         The language of claim 2 and the written description of the #646 patent show that the claimed licarbazepine acetate in claim 2 includes all of its stereoisomers, not just its racemic stereoisomer. Claim 2 recites: "A compound as defined in claim 1 which is: (1) 10-acetoxy-10, 11-dihydro-5H-dibenz/b, f/azepine-5-carboxamide ...." #646 patent at claim 2 (9:7-9). And claim 1 recites: "A compound of general formula I, or stereoisomer thereof...." Id. at claim 1 (8:50-51). Thus, claim 1 recites a compound and all of its stereoisomeric forms and claim 2 lists preferred compounds of the compound defined in claim 1. Furthermore, the written description of the #646 patent states: "The invention ... relates to new compounds of general formula I, including all possible stereoisomers" Id. at 1:36-39 (emphasis added). Finally, Example 4 describes a method of preparing ()-10-acetoxy-10, 11-dihydro-5H-dibenz/b, f/azepine-5-carboxamide, and ()-10-acetoxy-10, 11-dihydro-5H-dibenz/b, f/azepine-5-carboxamide is not a racemic mixture. Id. at 6:52-54; D.I. 58 at 20, 22. Claim terms are normally not interpreted "in a way that excludes disclosed examples in the specification." Verizon Servs. Corp. v. Vonage Holdings Corp., 503 F.3d 1295, 1305 (2007).

         Defendants assert that the prosecution history shows that the patentee disclaimed the S- and R-enantiomers because, in a declaration submitted to the United Stated Patent and Trademark Office, the patentee identified the S- and R-enantiomers with the nomenclature "S(-)" and "R()" and that nomenclature does not appear in the disputed term in claim 2. D.I. 58 at 22-23. I disagree. The prosecution history cannot be used to limit the scope of a claim unless it shows that the patentee "clearly disavowed" the claim scope during prosecution. IMS Tech., Inc. v. Haas Automation, Inc., 206 F.3d 1422, 1439 (Fed. Cir. 2000). Denoting the S- and R-enantiomers during prosecution and not in the claim language is not a clear disavowal of claim scope that limits the compound to the S- and R-enantiomers. The patentee's failure to use the S(-) and R() nomenclature could also be interpreted as showing that the patentee intended the claimed compound to include more than just the S- and R-enantiomers instead of excluding those stereoisomeric forms. Furthermore, Defendants' own reasoning would exclude Defendants' construction. Defendants insist that I construe the disputed compound term as racemic only, but in the same declaration Defendants cite, the patentee also identified racemic licarbazepine acetate with the term "racemic" in front of the compound name, see D.I. 59 at Appx 147, and the term racemic does not appear in the disputed term in claim 2, see #646 patent at claim 2. Thus, using Defendants' logic, because the term racemic does not appear before the compound term in dispute, the compound cannot include the racemic form.

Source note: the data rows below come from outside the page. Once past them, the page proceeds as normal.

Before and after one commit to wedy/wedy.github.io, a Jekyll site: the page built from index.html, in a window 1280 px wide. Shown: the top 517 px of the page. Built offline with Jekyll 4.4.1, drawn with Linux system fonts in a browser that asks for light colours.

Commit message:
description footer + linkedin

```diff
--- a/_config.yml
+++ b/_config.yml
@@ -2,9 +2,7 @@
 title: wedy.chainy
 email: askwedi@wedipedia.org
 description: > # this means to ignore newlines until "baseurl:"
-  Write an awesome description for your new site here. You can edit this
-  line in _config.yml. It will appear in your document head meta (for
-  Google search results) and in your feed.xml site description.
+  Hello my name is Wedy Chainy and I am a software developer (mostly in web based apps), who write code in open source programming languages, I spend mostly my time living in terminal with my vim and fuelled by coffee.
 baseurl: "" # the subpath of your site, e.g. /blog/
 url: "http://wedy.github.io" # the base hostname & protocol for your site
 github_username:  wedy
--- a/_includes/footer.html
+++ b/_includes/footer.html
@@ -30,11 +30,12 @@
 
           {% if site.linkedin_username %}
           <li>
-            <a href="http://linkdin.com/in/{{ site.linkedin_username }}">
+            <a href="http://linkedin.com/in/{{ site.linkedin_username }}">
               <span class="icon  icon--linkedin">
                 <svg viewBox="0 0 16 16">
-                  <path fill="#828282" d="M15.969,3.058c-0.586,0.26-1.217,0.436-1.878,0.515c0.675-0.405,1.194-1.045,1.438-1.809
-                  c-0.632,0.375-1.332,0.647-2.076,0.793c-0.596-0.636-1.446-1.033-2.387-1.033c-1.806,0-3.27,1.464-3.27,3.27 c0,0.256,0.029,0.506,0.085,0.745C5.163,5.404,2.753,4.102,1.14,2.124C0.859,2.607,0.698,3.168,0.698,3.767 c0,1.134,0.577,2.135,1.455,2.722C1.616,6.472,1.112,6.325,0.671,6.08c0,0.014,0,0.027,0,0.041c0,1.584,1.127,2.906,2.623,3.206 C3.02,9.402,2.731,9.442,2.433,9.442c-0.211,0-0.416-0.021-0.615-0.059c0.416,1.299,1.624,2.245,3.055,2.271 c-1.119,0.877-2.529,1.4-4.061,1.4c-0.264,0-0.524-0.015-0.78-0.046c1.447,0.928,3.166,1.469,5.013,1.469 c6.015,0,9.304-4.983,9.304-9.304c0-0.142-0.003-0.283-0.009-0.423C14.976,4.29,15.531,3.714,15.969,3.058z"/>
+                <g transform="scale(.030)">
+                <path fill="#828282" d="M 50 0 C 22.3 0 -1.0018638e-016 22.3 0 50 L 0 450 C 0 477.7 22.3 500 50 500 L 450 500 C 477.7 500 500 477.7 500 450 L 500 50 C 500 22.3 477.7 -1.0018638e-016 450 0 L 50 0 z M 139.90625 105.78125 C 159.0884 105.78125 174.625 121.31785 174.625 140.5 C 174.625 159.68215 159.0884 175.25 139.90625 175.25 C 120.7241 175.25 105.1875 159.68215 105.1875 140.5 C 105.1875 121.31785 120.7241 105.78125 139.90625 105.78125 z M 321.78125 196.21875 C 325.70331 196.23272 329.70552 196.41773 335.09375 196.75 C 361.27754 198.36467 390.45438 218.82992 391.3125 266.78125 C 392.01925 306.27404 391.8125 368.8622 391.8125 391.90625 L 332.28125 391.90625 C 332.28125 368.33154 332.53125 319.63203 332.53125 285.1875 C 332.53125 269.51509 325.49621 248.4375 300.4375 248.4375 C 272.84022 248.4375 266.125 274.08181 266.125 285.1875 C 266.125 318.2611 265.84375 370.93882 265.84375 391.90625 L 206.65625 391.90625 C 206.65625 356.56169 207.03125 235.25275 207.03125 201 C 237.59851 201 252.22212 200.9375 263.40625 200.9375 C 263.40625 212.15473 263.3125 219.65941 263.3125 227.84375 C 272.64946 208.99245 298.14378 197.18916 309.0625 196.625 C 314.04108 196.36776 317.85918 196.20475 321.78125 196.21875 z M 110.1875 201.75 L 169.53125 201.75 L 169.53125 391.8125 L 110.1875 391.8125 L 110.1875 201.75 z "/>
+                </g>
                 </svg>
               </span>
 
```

         The Federal Circuit has required "convincing intrinsic evidence [to confine] otherwise-unrestricted claims to racemic mixtures." Sumitomo Dainippon Pharma Co. v. Emcure Pharms. Ltd., 887 F.3d 1153, 1158 (Fed. Cir. 2018). Yet here, nothing in the intrinsic record supports limiting the claim to racemic mixtures. The term "racemic" does not appear in the #646 patent. See #646 patent. And the prosecution history does not show that the compound is limited to racemic mixtures. Because the patent does not limit the licarbazepine acetate compound to particular stereoisomeric forms, I construe the disputed term to include the S-and R-enantiomers and mixtures of those two enantiomers in any proportion.

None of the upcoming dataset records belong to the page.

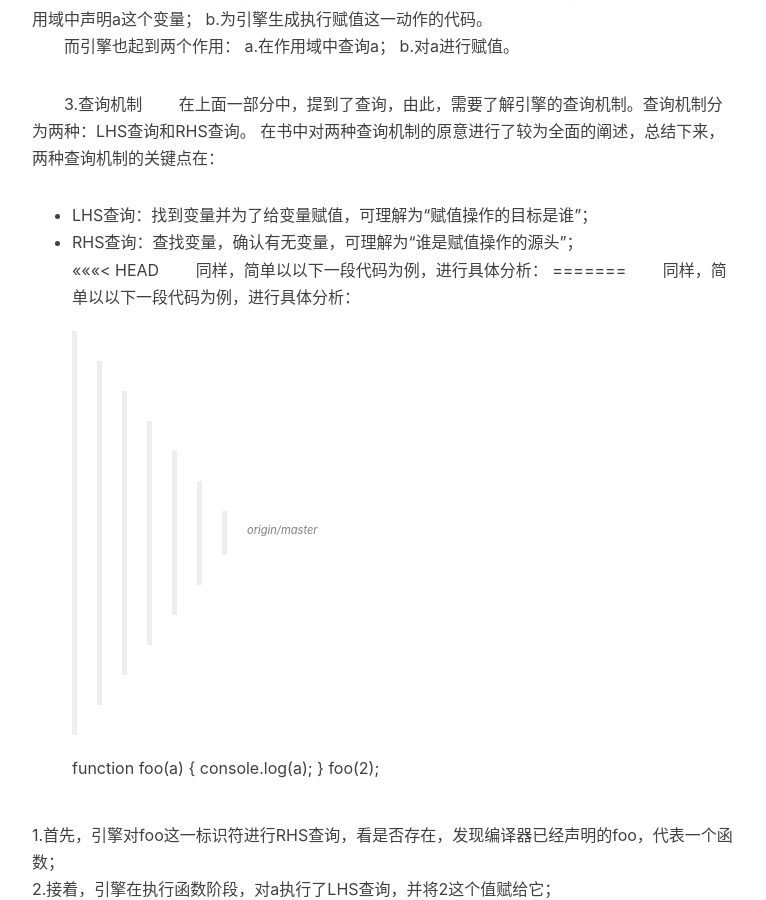
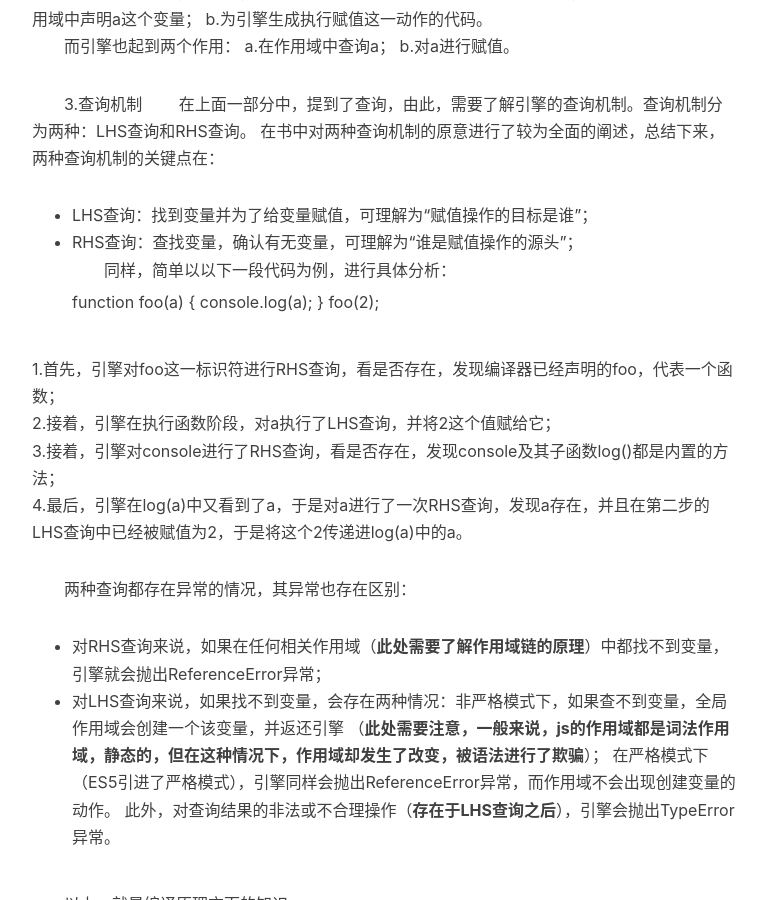
Before and after one commit to smallstar92/smallstar92.github.io, a Jekyll site: the page built from _posts/2017-04-28-jsbook.markdown, in a window 1280 px wide and 900 px high, scrolled down 1648 px. Shown: the whole window, without its empty margins (233-999 px from the left). Built offline with Jekyll 4.4.1, drawn with Linux system fonts in a browser that asks for light colours; nearby versions of some CDN libraries; comment, search, counter and statistics services are not loaded.

Commit message:
Update 2017-04-28-jsbook.markdown

```diff
--- a/_posts/2017-04-28-jsbook.markdown
+++ b/_posts/2017-04-28-jsbook.markdown
@@ -53,11 +53,7 @@ b.对a进行赋值。
 - LHS查询：找到变量并为了给变量赋值，可理解为“赋值操作的目标是谁”；
 - RHS查询：查找变量，确认有无变量，可理解为“谁是赋值操作的源头”；
 <br>
-<<<<<<< HEAD
-　　同样，简单以以下一段代码为例，进行具体分析：
-=======
 　　同样，简单以以下一段代码为例，进行具体分析：<br>
->>>>>>> origin/master
 
 	function foo(a) {
 	console.log(a);
```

TERMC "licarbazepine acetate" in claims 8, 12, and 13 of the #431 patent and claims 1 and 2 of the #244 ...

Buy This Entire Record For $7.95

Download the entire decision to receive the complete text, official citation,
docket number, dissents and concurrences, and footnotes for this case.

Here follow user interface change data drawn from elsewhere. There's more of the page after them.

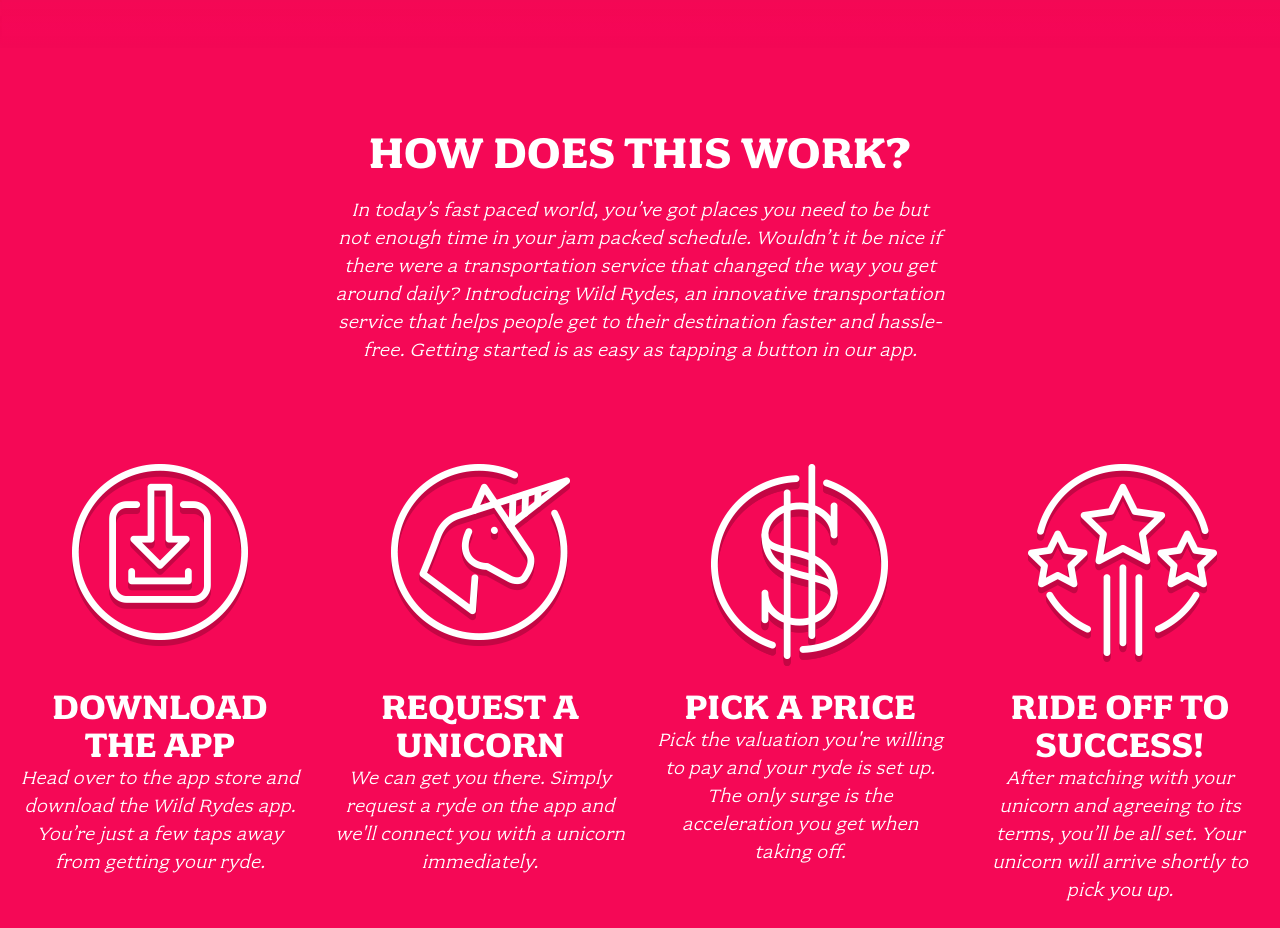
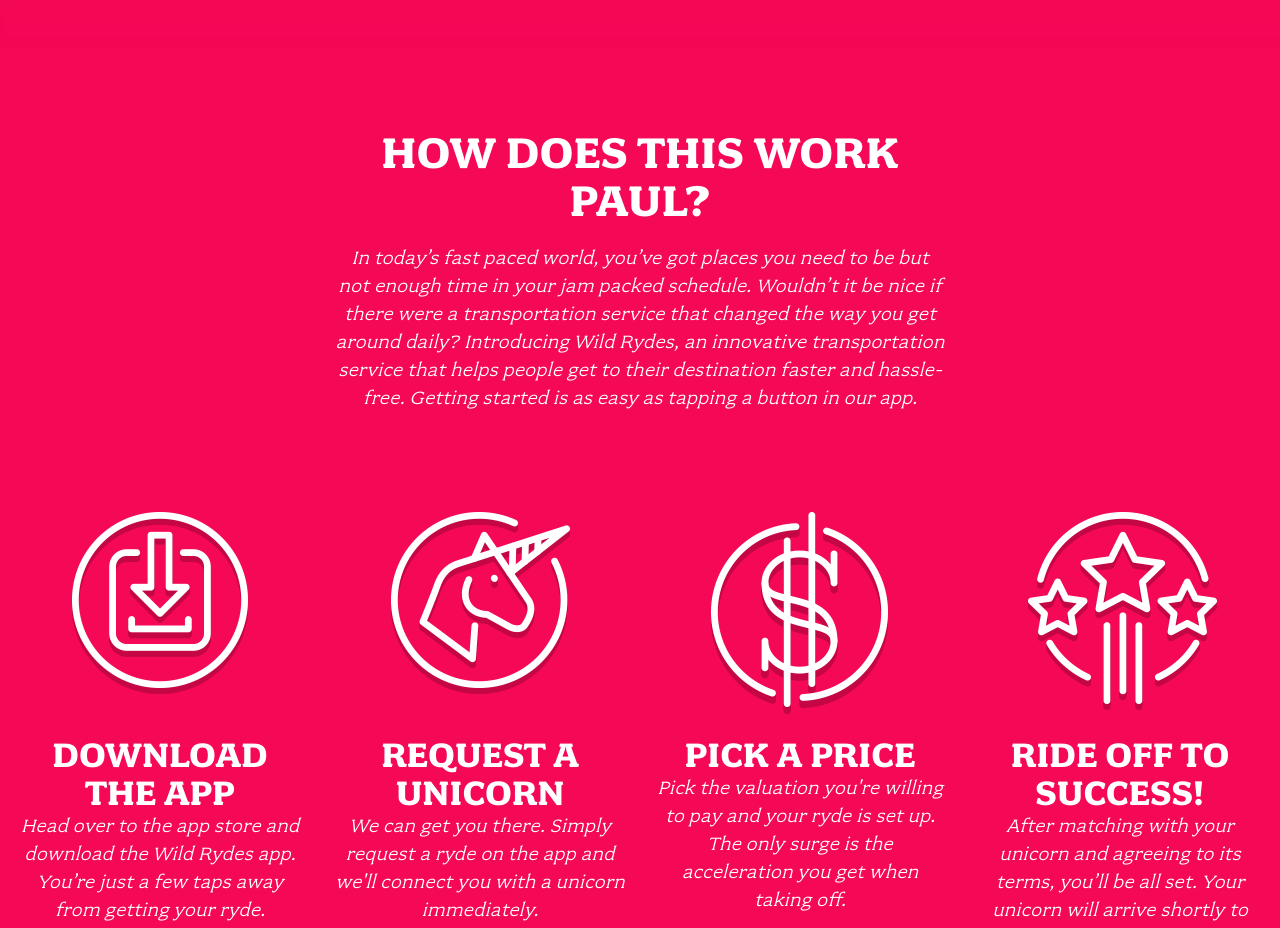
Before and after one commit to tech426/wildrydes-site, a plain HTML site: page index.html in a window 1280 px wide. Shown: the part 900-1828 px from the top of the page. Drawn offline with Linux system fonts and the light colour scheme.

Commit message:
Revise content in index.html for clarity
Updated the content of the home page, including changes to section titles and descriptions.

```diff
--- a/index.html
+++ b/index.html
@@ -30,7 +30,7 @@
 
   <section class="home-about">
     <div class="row column large-9 xlarge-6 xxlarge-4">
-      <h2 class="section-title">How Does This Work?</h2>
+      <h2 class="section-title">How Does This Work Paul?</h2>
       <p class="content">
         In today’s fast paced world, you’ve got places you need to be but not enough time in your jam packed schedule. Wouldn’t it be nice if there were a transportation service that changed the way you get around daily? Introducing Wild Rydes, an innovative transportation service that helps people get to their destination faster and hassle-free. Getting started is as easy as tapping a button in our app.
       </p>
```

Learn more about what you receive with purchase of this case.